Nightmare Alley, based on William Lindsay Gresham’s 1946 novel, stars Bradley Cooper, Cate Blanchett and Rooney Mara and follows a corrupt con man who teams with a female psychiatrist to trick people into giving them money. Mara plays Molly, the closest thing to Stan’s true love. He meets her early on and they take the act they learned from the circus to Chicago.
In regards to getting the actors back to set, a dilemma is balancing busy schedule as other commitments pop up. Del Toro told moderator Steve “Frosty” Weintraub: “We’ve been going through more schedules than ever…the blessing of having this cast is amazing. But the difficulties of rescheduling is enormous because everyone is in demand and you have to work around everybody’s schedule. I like to think for every problem in every movie, there’s a graceful solution. Sometimes you don’t see it. I think we’ve found the silver bullet, but it’s not easy.”
The filmmaker added, “It’s not easy to anticipate how the set is going to move because we’re taking every precaution.”
“You’re operating a surgical theater. You have to be sterile, have everybody in a condition that’s clinical, but at the same time you have to reenact the carnival. The way you approach it is different. The way you stage it with extras, the way you stack them, the way you hire them. For example, they’re hired by the day, but now you’re going to buy them out for many weeks. A lot of time, they’re going to be down, but you want them exclusively,” del Toro added. The reason being: You can’t have extras coming and going from different film productions; they need to be contained to one production for a specific period.
“You’re buying them for a period, you want them to be monogamous with our movie. We’re taking dozens and dozens of pages of precaution. My feeling is that this [pandemic] will go on for another few months and that shooting is going to be interesting,” he said.
As far as what’s next for Antlers director Scott Cooper, who was also on today’s panel, he’s hopeful about a couple of projects with his longtime collaborator Christian Bale going forward, as well as a piece he has for Elisabeth Moss to headline.
Cooper and del Toro’s Antlers was immediately impacted by the nationwide shutdown of movie theaters due to coronavirus safety, initially moving off its April 17 date and most recently redated for February 19, 2021. The feature is set in an isolated Oregon town, and follows a middle-school teacher and her sheriff-brother who become embroiled with an enigmatic student whose dark secrets lead to terrifying encounters with a Native American spiritual creature who came before them known as Wendigo.
“The more it eats, the more hungry it gets, and the more it eats, the weaker it gets,” said del Toro about the Wendigo.

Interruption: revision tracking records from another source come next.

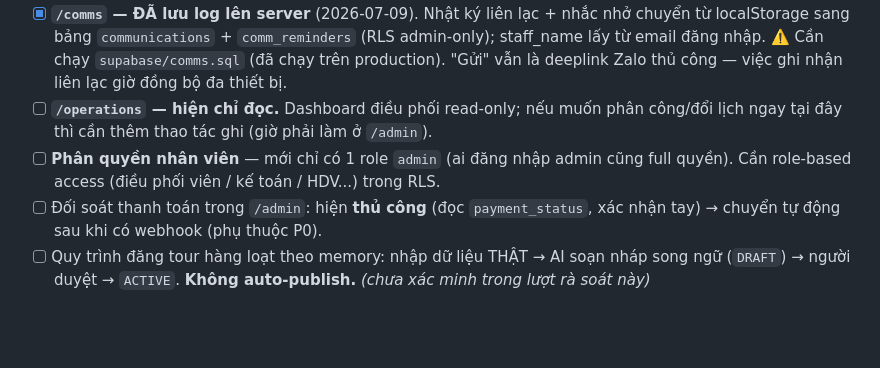
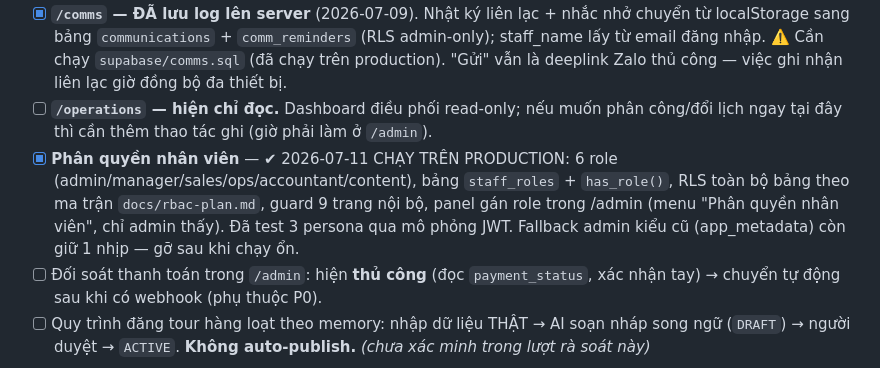
Before and after one commit to thanhphathung-web/dulich, a Markdown page: TODO.md, the part around the change. Rendered like a GitHub page; blank space fills up the shorter version.

```diff
--- a/TODO.md
+++ b/TODO.md
@@ -63,7 +63,7 @@
 - [x] **`/suppliers` — ĐÃ nối Supabase** (2026-07-08). Bỏ localStorage + seed giả; CRUD NCC & giao dịch chạy trên bảng `suppliers` + `supplier_transactions`, RLS admin-only. ⚠️ **Cần chạy `supabase/suppliers.sql`** trong SQL Editor để tạo bảng trước khi dùng.
 - [x] **`/comms` — ĐÃ lưu log lên server** (2026-07-09). Nhật ký liên lạc + nhắc nhở chuyển từ localStorage sang bảng `communications` + `comm_reminders` (RLS admin-only); staff_name lấy từ email đăng nhập. ⚠️ Cần chạy `supabase/comms.sql` (đã chạy trên production). "Gửi" vẫn là deeplink Zalo thủ công — việc ghi nhận liên lạc giờ đồng bộ đa thiết bị.
 - [ ] **`/operations` — hiện chỉ đọc.** Dashboard điều phối read-only; nếu muốn phân công/đổi lịch ngay tại đây thì cần thêm thao tác ghi (giờ phải làm ở `/admin`).
-- [ ] **Phân quyền nhân viên** — mới chỉ có 1 role `admin` (ai đăng nhập admin cũng full quyền). Cần role-based access (điều phối viên / kế toán / HDV...) trong RLS.
+- [x] **Phân quyền nhân viên** — ✔ 2026-07-11 CHẠY TRÊN PRODUCTION: 6 role (admin/manager/sales/ops/accountant/content), bảng `staff_roles` + `has_role()`, RLS toàn bộ bảng theo ma trận `docs/rbac-plan.md`, guard 9 trang nội bộ, panel gán role trong /admin (menu "Phân quyền nhân viên", chỉ admin thấy). Đã test 3 persona qua mô phỏng JWT. Fallback admin kiểu cũ (app_metadata) còn giữ 1 nhịp — gỡ sau khi chạy ổn.
 - [ ] Đối soát thanh toán trong `/admin`: hiện **thủ công** (đọc `payment_status`, xác nhận tay) → chuyển tự động sau khi có webhook (phụ thuộc P0).
 - [ ] Quy trình đăng tour hàng loạt theo memory: nhập dữ liệu THẬT → AI soạn nháp song ngữ (`DRAFT`) → người duyệt → `ACTIVE`. **Không auto-publish.** *(chưa xác minh trong lượt rà soát này)*
 
```
Also changed, not shown: WORKING.md (+15 -0 lines).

“This is my first immersion into the supernatural,” said Cooper. “With each movie, I want to be on unfamiliar ground because I think risk is one of the great pleasures of making art, of making films. I wouldn’t have made this if Guillermo wasn’t producing.”
Cooper said he’s “not a fan of messages movies” but some of the subtlety involved with Antlers involves “America today” and “to show the world as it really is. You see this in the trailer: a boy is in a great deal of pain and familial issues. A murderous sprite that is summoned by nature to seek vengeance on a callous mankind that has abused it.”
“We’re abusing mother earth, we’re abusing Native Americans, and drugs and the opioid crisis,” expounded Cooper on the significance of the Wendigo.
During the panel, the two shared their dream projects if they could get them financed right now. Del Toro spoke about doing Frankenstein over various installments to show the changing points of view in the book as well as At the Mountains of Madness, which was last stalled at Universal. That story follows an expedition to the Antarctic continent in 1930 where a group of explorers discovered ancient ruins and a very dark and dangerous secret linked to them.
Meanwhile, Cooper has a screenplay in his drawer about a young Edgar Allen Poe during his time at West Point in 1830 when a series of murders are committed.
At the end of March, Cooper issued an open letter, applauding the U.S. Senate’s passage of the $2.2 trillion coronavirus relief bill, saying it brings “much-need positive news to an industry I cherish, and, one, along with so many other industries and citizens, that is suﬀering.”